As soon as the coronavirus was first detected in Wuhan in January, the Chinese government immediately locked down the city and quickly took all the necessary action to stop the spread of the virus.
Until recently, Trump did not believe in wearing a face mask. He called it Kongflu and Chinese flu. Currently, the US has 6.5 million Covid-19 cases, 3.8 million recovered and 194,000 deaths. Studies show that recovered Covid-19 patients will continue to have ill health.

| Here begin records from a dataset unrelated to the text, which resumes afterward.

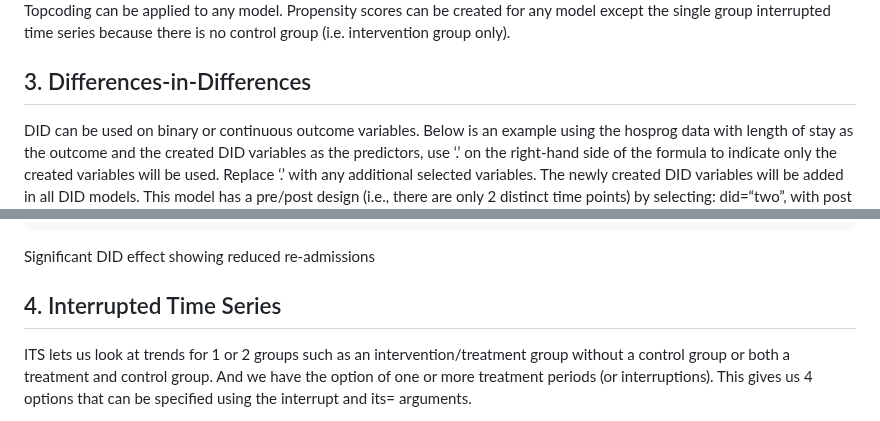
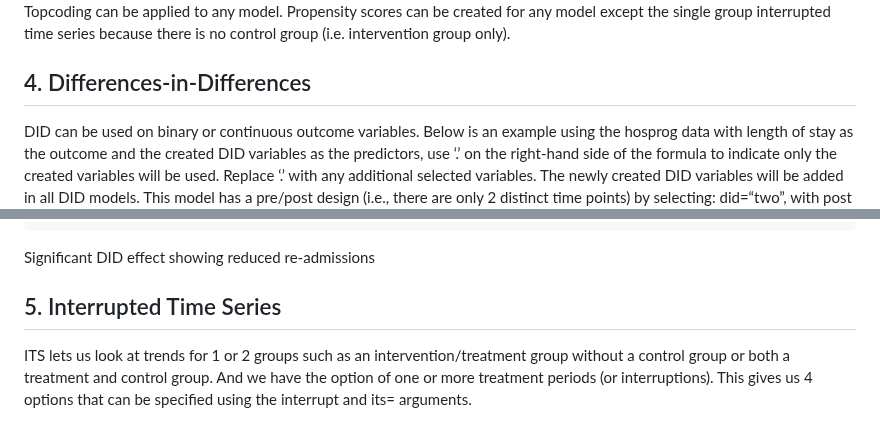
Before and after one commit to szuniga07/ham, a Markdown page: README.md, 2 parts joined by grey strips. GitHub-like rendering.

```diff
--- a/README.md
+++ b/README.md
@@ -309,7 +357,7 @@ Topcoding can be applied to any model. Propensity scores can be created
 for any model except the single group interrupted time series because
 there is no control group (i.e. intervention group only).
 
-## 3. Differences-in-Differences
+## 4. Differences-in-Differences
 
 DID can be used on binary or continuous outcome variables. Below is an
 example using the hosprog data with length of stay as the outcome and
@@ -483,7 +531,7 @@ summary(dm3$DID)
 
 Significant DID effect showing reduced re-admissions
 
-## 4. Interrupted Time Series
+## 5. Interrupted Time Series
 
 ITS lets us look at trends for 1 or 2 groups such as an
 intervention/treatment group without a control group or both a treatment
```
Also changed, not shown: other parts of README.md (+57 -1 lines), man/figures/README-plotGroup1-1.png (added), man/figures/README-plotGroup2-1.png (added), man/figures/README-plotGroup3-1.png (added), 3 other files.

Unfortunately, the number of Covid-19 cases in the US will continue to spike for a long time. Many scientists have predicted it will not be under control for at least one or more years, despite a few vaccines already under phase three testing.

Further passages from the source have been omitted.